Start of Source data
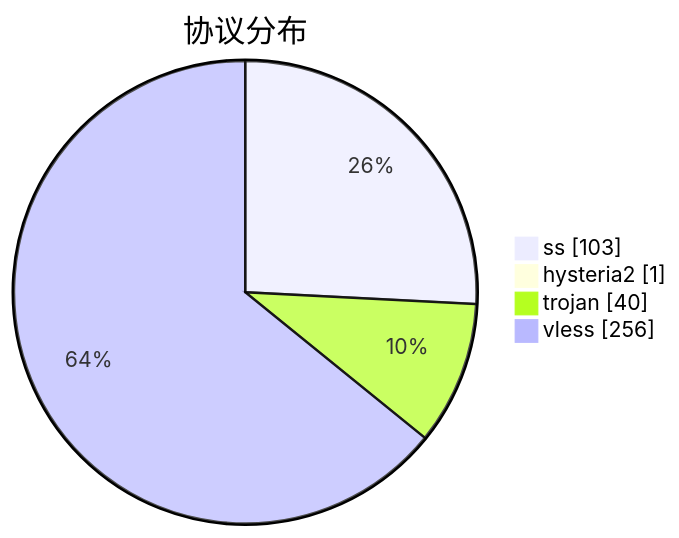
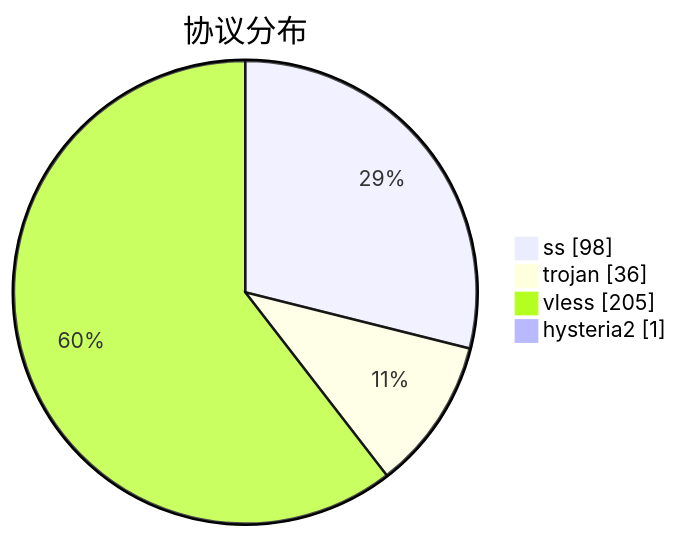
The third of 3 diagrams in subs/statistics/tested_within.md (qjlxg/airport), drawn with Mermaid before and after one commit. The commit also changed other lines of this file and 2 other files, not shown here.

````diff
--- a/subs/statistics/tested_within.md
+++ b/subs/statistics/tested_within.md
@@ -19,8 +19,8 @@
 ```mermaid
 pie showData
 title 协议分布
-"ss" : 103
+"ss" : 98
+"trojan" : 36
+"vless" : 205
 "hysteria2" : 1
-"trojan" : 40
-"vless" : 256
 ```
````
End of Source data
### Instructions to follow
Return the data exactly. Pictures stay out.

### Task output
The third of 3 diagrams in subs/statistics/tested_within.md (qjlxg/airport), drawn with Mermaid before and after one commit. The commit also changed other lines of this file and 2 other files, not shown here.

````diff
--- a/subs/statistics/tested_within.md
+++ b/subs/statistics/tested_within.md
@@ -19,8 +19,8 @@
 ```mermaid
 pie showData
 title 协议分布
-"ss" : 103
+"ss" : 98
+"trojan" : 36
+"vless" : 205
 "hysteria2" : 1
-"trojan" : 40
-"vless" : 256
 ```
````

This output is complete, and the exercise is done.